The lavish, post-WWI England dining scenes in the PBS television series Downton Abbey appeal to chef Chip Roman of Blackfish restaurant in Conshohocken. He also happens to be a history buff.
Blackfish will re-create a luxurious dinner party typically enjoyed by the Crawley clan on Sunday, Feb. 24, the week after the finale of Season 3. It also will be reprised Monday, Feb. 25. <canceled
In the spirit of Roman's Titanic-last-meal he served last April, this repast will be a blow-out: seven refined courses, to be introduced by an amuse-bouche and concluding with petits fours. Plates speak to the aristocratic palate, with delicacies of the sea, a luscious soup, fowl and wild game that would be routinely hunted on the grounds of the real-life Highclere Castle that is the stand-in for Downton Abbey itself. “
The dinner will cost $100 per person, plus tax and gratuity. Reservations are required. Open seating begins at 4:30PM and will continue to 10PM. Tables will be sat at intervals to ensure adequate timing and spacing of service. Diners are encouraged (but not required) to dress formally or as if they were guests at a Downton Abbey function. The restaurant has a BYOB policy, so guests can utilize the menu below when considering beverage pairings.
Downton Abbey Dinner
Sunday, Feb. 24, 2013
Salmon toast with mustard butter and chervil
Cape May salt oysters with brook trout roe and champagne vinaigrette
Mrs. Patmore’s London Particular
Sweet pea velouté with country ham and crème fraîche
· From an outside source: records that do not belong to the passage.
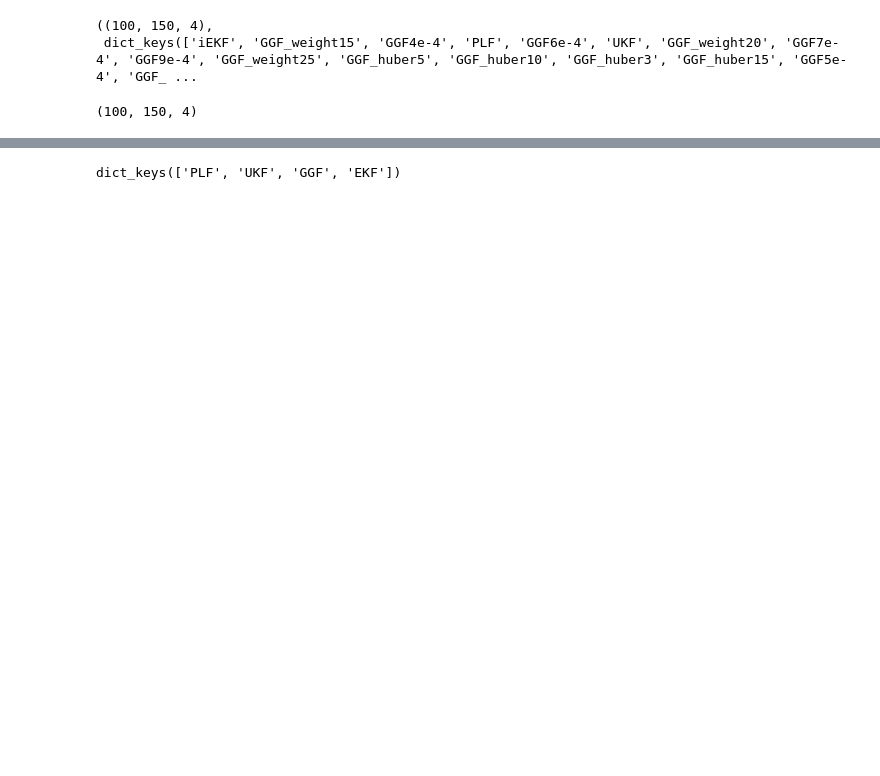
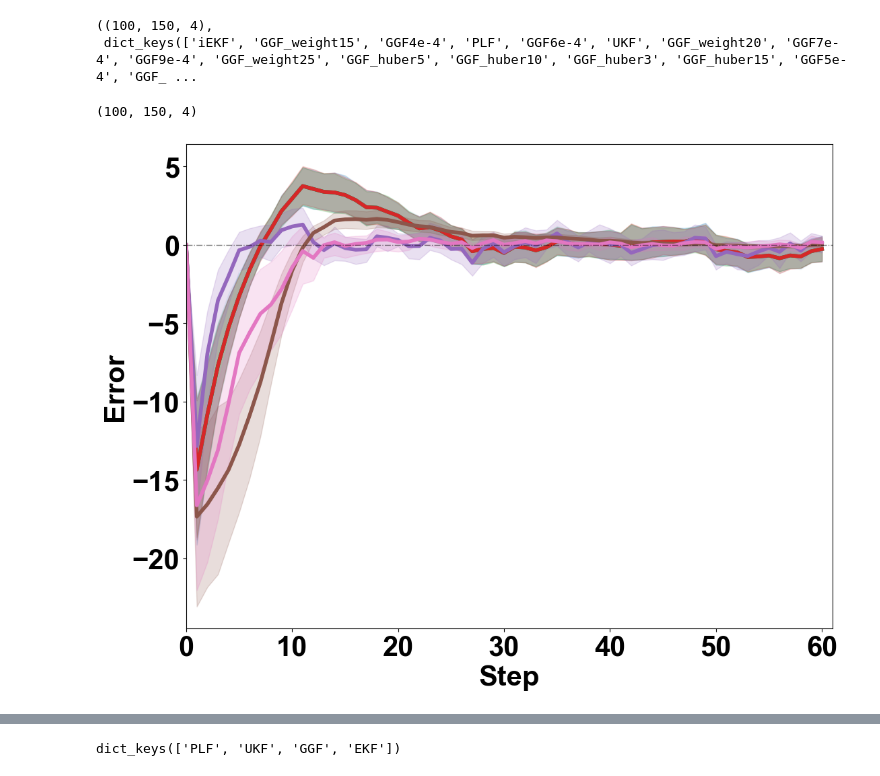
Before and after one commit to TianyiMehdi/NANO-filter, a Jupyter notebook: plot_wiener.ipynb, the cells around one changed output, grey strips where cells are left out. Saved outputs shown, nothing was run; the diff lists cells and outputs as text; code cells hidden in the pictures; blank space fills up the shorter version.

```diff
--- a/plot_wiener.ipynb
+++ b/plot_wiener.ipynb
@@ -172,22 +175,23 @@ ekf_error.shape, data_files.keys()
 ((100, 150, 4),
  dict_keys(['iEKF', 'GGF_weight15', 'GGF4e-4', 'PLF', 'GGF6e-4', 'UKF', 'GGF_weight20', 'GGF7e-4', 'GGF9e-4', 'GGF_weight25', 'GGF_huber5', 'GGF_huber10', 'GGF_huber3', 'GGF_huber15', 'GGF5e-4', 'GGF_ ...
 # %%
-name = ['EKF', 'UKF','iEKF', 'PLF', 'GGF', 'GGF7e-4', 'GGF_huber5', 'GGF_weight20']
+name = ['EKF', 'UKF', 'PLF', 'GGF', 'GGF7e-4', 'GGF_huber5', 'GGF_weight20']
 # name = ['ekf_s', 'ukf_s', 'huberukf_s', 'iekf_s', 'convekf0.5_s', 'convukf1_s']
-label = ['EKF', 'UKF','iEKF', 'PLF', 'NGGF', r'$\beta$'+'-NGGF', 'Huber-NGGF', 'Weight-NGGF']
+label = ['KF', 'UKF', 'PLF', 'NANO', r'$\beta$'+'-NANO', 'Huber-NANO', 'Weight-NANO']
 # colors = ['lightblue']+['C0']+['C1']+['C2'] + ['C4']+['C6']
-colors = ['lightblue']+['C0']+['C1']+['C2']+['C3']+['C4']+['C5']+['C6']
+colors = ['lightblue']+['C0']+['C2']+['C3']+['C4']+['C5']+['C6']
 pd0_list, pd1_list, pd2_list, pd3_list, pd4_list, pd5_list, pd6_list= [], [], [], [], [], [], []
 pd_list = [pd0_list, pd1_list, pd2_list, pd3_list, pd4_list, pd5_list, pd6_list]
 ekf_error = get_error('EKF')
-time_length = ekf_error.shape[1]
+# time_length = ekf_error.shape[1]
+time_length = 61
 print(ekf_error.shape)
 for tmp in range(len(name)): #
     # if tmp == 2:
     #     continue
     for i in range(ekf_error.shape[2]): # x_dim
         for j in range(ekf_error.shape[0]): # mc
-            pd_list[i].append(pd.DataFrame({'Error': get_error(name[tmp])[j, :, i],
+            pd_list[i].append(pd.DataFrame({'Error': get_error(name[tmp])[j, :time_length, i],
                                             'Algorithm': label[tmp],
                                             'Step': np.arange(time_length),
                                             'Color': colors[tmp]
@@ -214 +219,30 @@ from matplotlib.patches import Patch
 warnings.filterwarnings('ignore')
+# %%
+axes_pos = [0.2, 0.2, 0.6, 0.6]
+BETA = [0.0001]
+palette = sns.color_palette(colors)
+font = 30
+linestyle = '-'
+# legend_elements = [Patch(facecolor=colors[i], label=label[i]) for i in range(len(label))]
+legend_elements = [Line2D([0], [0], color=colors[i], lw=4, linestyle=linestyle, label=label[i]) for i in range(len(label))]
+f1 = plt.figure(figsize=(16, 12), dpi=100)
+ax1 = f1.add_axes(axes_pos)
+g1 = sns.lineplot(x='Step', y="Error", hue="Algorithm", style="Algorithm" , data=pd_error0,
+                    palette=palette, linewidth=4, dashes=False, legend=False)
+ax1.set_ylabel('Error', fontsize=font)
+ax1.set_xlabel("Step", fontsize=font)
+plt.xlim(0, time_length)
+# plt.ylim(-1, 3)
+plt.axhline(0, ls='-.', c='k', lw=1, alpha=0.5)
+# ax1.set_xticks(4 * np.arange(6))
+# ax1.set_xticklabels(('0', '4', '8', '12', '16', '20'), fontsize=font)
+
+handles, labels = ax1.get_legend_handles_labels()
+
+# ax1.legend(handles=handles, labels=labels, fontsize=font)
+# ax1.legend(legend_elements)
+plt.yticks(fontsize=font)
+plt.xticks(fontsize=font)
+plt.savefig('/home/zhangtianyi/Gibss-Gaussian-Filtering/figures/wiener_m/wiener_m_error_1.pdf', bbox_inches='tight')
+# %% [output]
+[figure, added]
```
Also changed, not shown: parts of 13 cells of this notebook, 28 other files.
Blue crab galette with Belgian endive and foie gras
Roasted quail with frisée, lardons, fondant potatoes and Madeira jus
Slow roasted wild venison with sweet potato, cardoons, juniper, and quince
Cheese selection served family style
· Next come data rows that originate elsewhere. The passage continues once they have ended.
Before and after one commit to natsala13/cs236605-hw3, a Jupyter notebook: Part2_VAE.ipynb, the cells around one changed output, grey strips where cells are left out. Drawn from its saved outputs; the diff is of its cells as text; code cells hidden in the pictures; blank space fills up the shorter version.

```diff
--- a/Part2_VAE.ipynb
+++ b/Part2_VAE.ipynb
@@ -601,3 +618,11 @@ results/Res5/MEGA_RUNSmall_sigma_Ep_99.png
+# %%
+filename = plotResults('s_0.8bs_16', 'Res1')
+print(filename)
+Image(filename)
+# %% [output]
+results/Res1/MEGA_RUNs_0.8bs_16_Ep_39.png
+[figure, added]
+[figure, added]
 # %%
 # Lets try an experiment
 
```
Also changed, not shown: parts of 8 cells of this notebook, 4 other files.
Floating island with crème anglaise and raspberry coulis
*Menu subject to change at the Chef’s discretion due to availability of ingredients*
Each great house—Downton Abbey included—was expected to throw at least one great garden party a year, preferably in August or September. Invitations were sent by the hostess weeks in advance, with the promise of tennis, croquet, or other amusements. If there was to be dancing at night, it was either done in a tent or under the moonlight on the lawn, perhaps illuminated by Chinese lanterns.